**What you have to do**
Where in the entries below does "https" appear? Copy every line that has it.
^^^^^^^^^^^^^^^^
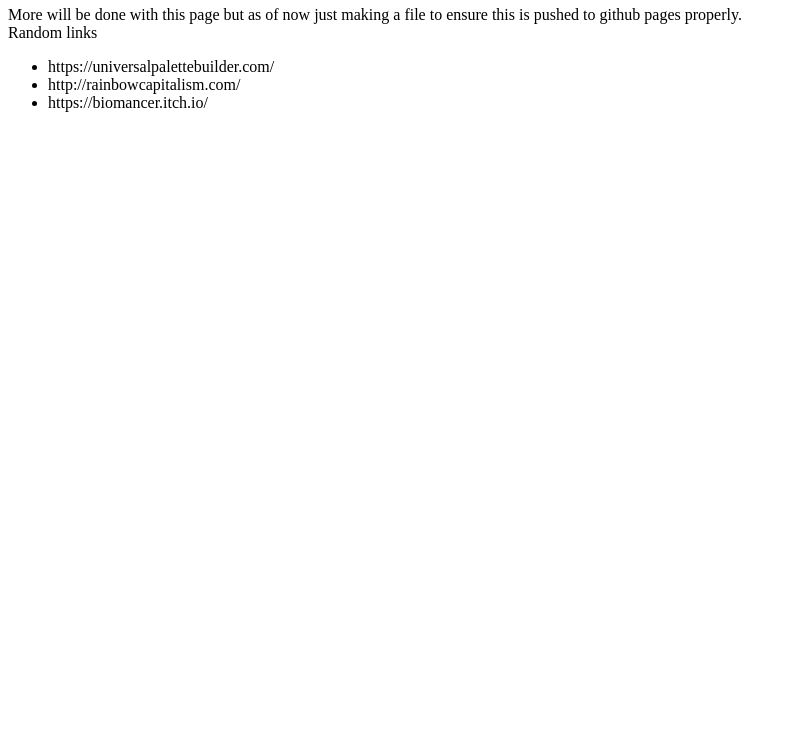
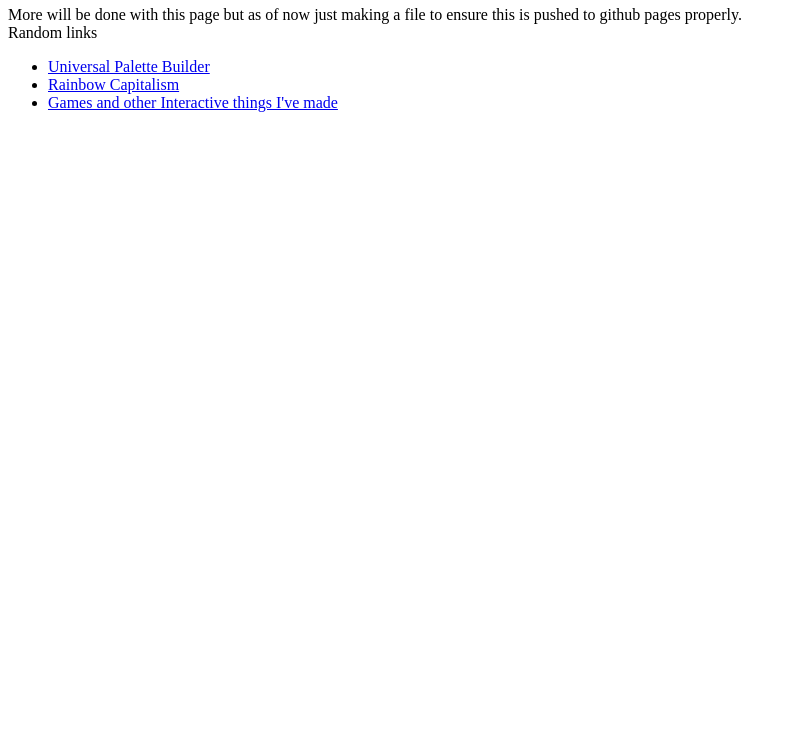
Before and after one commit to lathomas64/biomancy, a plain HTML site: page index.html in a window 1280 px wide. Shown: the part 60-800 px from the top of the page, without its empty margins (0-796 px from the left). Drawn offline with Linux system fonts and the light colour scheme.

Commit message:
adding links from linktr.ee

```diff
--- a/index.html
+++ b/index.html
@@ -2,7 +2,7 @@
 <div>More will be done with this page but as of now just making a file to ensure this is pushed to github pages properly.</div>
 Random links
 <ul>
-  <li>https://universalpalettebuilder.com/</li>
-  <li>http://rainbowcapitalism.com/</li>
-  <li>https://biomancer.itch.io/</li>
+  <li><a href="https://universalpalettebuilder.com/">Universal Palette Builder</a></li>
+  <li><a href="http://rainbowcapitalism.com/">Rainbow Capitalism</a></li>
+  <li><a href="https://biomancer.itch.io/">Games and other Interactive things I've made</a></li>
 </ul>
```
^^^^^^^^^^^^^^^^
**Task answer**
-  <li>https://universalpalettebuilder.com/</li>
-  <li>https://biomancer.itch.io/</li>
+  <li><a href="https://universalpalettebuilder.com/">Universal Palette Builder</a></li>
+  <li><a href="https://biomancer.itch.io/">Games and other Interactive things I've made</a></li>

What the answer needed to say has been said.